However, by analyzing the user system, we found that the core of this variant is not the ransomware itself, but the way of intrusion. In the spread of this variant, the toolkit for ShadowBrokers exploit the vulnerability was used for the first time.
It can be seen that although the vulnerability has been fixed, hackers will not let go of any possible successful intrusion.
In the feedback case mentioned above, when we continue to analyze other machines, we find that most of these machines are not directly connected to the Internet, and the source of invading these internal servers is exactly the external suspicious IP:
Whether it is an external direct invasion or a second invasion through a springboard, after the invasion, the core purpose of the hacker is still to encrypt the data in the server system. Before that, we must first make a simple “clean up” of the system to pave the way for the virus.
At this point, various process management tools or Rootkit tools come in handy. Based on past cases, ProcessHacker has become the most popular tool due to its powerful features. Hackers often use it in conjunction with the acquired system administrator privileges to end the process of security software or other backup software, and sometimes to clean up the database service, so that the virus cannot encrypt data files:
In the end, all the preliminary work is completed, at this time the hacker already has the system administrator privileges, and there is no longer any security and backup software in the system to interfere with the virus. At this time, the hacker can directly send the ransomware to the system for encryption and extortion.
In addition, some hackers will also launch remote control Trojans or backdoors to facilitate subsequent logins to achieve long-term control of the compromised machines.
In summary, a complete set of intrusion poisoning processes is that the hacker can successfully invade a machine exposed on the Internet. If this step fails, the hacker will have nothing to do, but if this step is successful, the hacker will be almost successful as well. If the machines on the intranet also have weak passwords or vulnerabilities, even if these machines are not directly exposed to the Internet, they will be hacked by hackers in the presence of intranet springboards, and sometimes even inside. Sometime the network machine repeatedly infects each other.

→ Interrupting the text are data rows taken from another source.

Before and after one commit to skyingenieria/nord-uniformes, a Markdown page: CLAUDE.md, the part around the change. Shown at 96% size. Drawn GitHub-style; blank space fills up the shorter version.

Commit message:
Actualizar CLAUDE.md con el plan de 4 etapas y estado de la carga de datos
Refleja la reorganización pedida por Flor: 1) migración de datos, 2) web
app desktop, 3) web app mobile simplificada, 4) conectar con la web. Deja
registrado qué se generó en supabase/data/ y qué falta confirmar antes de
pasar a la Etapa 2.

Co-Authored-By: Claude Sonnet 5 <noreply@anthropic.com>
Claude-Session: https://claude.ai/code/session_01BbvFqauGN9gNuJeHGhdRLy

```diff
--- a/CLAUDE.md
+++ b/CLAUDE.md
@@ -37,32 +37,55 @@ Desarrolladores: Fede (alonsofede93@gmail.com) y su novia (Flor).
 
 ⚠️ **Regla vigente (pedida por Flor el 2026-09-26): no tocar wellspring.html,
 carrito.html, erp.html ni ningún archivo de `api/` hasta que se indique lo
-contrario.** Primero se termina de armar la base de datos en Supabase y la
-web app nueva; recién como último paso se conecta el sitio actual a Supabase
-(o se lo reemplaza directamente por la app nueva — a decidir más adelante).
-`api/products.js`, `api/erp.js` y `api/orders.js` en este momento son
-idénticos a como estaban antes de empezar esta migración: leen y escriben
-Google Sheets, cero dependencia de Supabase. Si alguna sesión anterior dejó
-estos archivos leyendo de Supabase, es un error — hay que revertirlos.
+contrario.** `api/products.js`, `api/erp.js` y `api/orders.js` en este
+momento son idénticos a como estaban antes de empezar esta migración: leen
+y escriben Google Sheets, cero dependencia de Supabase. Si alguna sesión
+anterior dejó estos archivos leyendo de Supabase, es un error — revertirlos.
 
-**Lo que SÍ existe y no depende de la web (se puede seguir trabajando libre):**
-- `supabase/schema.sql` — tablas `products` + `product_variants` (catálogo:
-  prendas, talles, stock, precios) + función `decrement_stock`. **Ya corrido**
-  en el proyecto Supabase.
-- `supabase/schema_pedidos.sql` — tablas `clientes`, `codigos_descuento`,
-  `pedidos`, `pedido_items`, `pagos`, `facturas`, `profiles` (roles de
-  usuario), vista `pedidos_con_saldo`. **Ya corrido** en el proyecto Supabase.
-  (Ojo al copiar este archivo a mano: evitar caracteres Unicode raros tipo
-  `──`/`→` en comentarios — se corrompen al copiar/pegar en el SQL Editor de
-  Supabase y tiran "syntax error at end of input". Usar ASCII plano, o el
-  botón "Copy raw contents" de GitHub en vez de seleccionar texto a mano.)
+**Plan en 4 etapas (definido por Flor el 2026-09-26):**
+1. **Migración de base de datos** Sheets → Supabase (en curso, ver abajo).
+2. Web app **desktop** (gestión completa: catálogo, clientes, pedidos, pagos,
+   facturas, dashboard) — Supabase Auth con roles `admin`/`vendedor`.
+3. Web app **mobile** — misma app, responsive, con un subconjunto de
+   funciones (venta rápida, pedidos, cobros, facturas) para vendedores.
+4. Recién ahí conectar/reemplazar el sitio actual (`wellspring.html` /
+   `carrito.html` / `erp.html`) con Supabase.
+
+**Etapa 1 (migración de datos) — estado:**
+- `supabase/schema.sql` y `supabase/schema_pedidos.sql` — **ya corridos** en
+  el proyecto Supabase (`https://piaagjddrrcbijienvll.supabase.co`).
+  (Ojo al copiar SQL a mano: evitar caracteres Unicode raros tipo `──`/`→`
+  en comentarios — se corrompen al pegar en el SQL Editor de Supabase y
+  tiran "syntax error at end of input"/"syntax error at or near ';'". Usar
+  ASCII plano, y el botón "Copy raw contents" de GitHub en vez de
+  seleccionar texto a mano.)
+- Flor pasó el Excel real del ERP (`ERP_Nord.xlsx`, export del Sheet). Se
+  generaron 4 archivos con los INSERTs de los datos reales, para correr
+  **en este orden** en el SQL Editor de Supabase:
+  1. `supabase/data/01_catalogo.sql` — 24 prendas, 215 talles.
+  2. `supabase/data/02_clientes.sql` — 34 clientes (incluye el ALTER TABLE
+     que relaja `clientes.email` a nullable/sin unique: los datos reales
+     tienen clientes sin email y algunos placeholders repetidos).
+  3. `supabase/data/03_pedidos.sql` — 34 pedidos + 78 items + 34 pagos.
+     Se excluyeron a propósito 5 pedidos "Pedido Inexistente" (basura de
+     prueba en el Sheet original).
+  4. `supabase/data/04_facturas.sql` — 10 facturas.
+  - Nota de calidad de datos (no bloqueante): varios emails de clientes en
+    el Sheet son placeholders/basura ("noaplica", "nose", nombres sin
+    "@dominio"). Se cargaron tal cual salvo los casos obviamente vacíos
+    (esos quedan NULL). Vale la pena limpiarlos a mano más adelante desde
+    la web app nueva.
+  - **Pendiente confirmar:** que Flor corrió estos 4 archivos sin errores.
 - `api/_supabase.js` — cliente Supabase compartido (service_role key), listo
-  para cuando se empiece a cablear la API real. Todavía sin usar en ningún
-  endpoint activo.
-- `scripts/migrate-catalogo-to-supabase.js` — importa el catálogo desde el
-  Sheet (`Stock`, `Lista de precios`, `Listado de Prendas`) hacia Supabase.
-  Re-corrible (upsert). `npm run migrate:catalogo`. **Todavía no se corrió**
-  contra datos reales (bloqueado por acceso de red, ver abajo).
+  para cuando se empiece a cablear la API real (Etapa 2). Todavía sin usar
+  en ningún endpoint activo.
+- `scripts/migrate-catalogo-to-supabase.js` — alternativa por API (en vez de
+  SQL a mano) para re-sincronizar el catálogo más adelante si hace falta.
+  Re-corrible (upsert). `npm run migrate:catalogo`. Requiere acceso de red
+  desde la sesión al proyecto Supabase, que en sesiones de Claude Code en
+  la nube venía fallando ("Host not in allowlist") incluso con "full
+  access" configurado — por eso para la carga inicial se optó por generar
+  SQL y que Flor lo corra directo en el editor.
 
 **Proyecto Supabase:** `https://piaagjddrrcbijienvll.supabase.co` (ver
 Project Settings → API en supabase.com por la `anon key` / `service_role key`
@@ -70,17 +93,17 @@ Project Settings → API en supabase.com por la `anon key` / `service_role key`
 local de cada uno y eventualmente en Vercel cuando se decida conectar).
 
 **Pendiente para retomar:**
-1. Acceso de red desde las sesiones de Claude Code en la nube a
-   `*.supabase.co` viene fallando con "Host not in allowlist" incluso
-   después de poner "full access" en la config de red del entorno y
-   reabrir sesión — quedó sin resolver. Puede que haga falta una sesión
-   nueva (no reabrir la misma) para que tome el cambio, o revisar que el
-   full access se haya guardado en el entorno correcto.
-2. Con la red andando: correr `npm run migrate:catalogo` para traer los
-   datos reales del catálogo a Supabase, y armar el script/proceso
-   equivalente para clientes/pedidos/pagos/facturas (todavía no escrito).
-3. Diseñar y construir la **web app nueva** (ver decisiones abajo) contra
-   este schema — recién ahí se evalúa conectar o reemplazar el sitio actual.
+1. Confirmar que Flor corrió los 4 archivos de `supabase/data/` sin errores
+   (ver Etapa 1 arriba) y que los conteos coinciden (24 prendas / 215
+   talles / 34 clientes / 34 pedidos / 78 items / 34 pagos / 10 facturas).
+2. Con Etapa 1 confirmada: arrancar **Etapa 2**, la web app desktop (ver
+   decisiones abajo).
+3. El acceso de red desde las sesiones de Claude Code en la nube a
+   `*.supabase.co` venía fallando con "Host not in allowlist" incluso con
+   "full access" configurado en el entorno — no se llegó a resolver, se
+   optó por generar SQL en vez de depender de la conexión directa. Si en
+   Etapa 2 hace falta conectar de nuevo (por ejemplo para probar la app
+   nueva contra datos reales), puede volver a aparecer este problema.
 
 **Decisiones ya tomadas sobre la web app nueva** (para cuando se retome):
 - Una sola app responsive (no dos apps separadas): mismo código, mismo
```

Conclusion and Reminder
It can be seen from the above summary that the hacker has obtained the administrator authority of the server in the first two steps. It can be seen that the latter two steps are completely inoperative, so the focus of the current ransomware prevention must be placed on preventing hackers from invading. The 360 Security Center gives the following eight suggestions:
1. Avoid using too simple passwords in the server. The login password should be a combination of uppercase and lowercase letters, numbers, and special symbols, and keep the password of sufficient length. Also, add a security policy that limits the number of failed logins and periodically change the login password.
2. Do not use the same or similar login password for multiple machines.
3. Use isolated backup to restore important information on a regular basis. Users should pay more attention to “isolated backup” since sometimes backup server are encrypted together in the same network.
4. Patch system vulnerabilities in a timely manner, and don’t ignore security patches for common services.
5. Turn off non-essential services and ports such as 135, 139, 445, 3389 and other high-risk ports.
6. Strictly control the permissions of the shared folder, and take the cloud collaboration as much as possible.
7. Improve security awareness, do not click on unfamiliar links, email attachments from unknown sources, files sent by strangers through instant messaging software. Perform security scans before clicking or running, and download and install software from secure and trusted channels.
8. Install 360 Total Security and ensure that security monitoring is up and running normally, and update the software in time.Learn more about 360 Total Security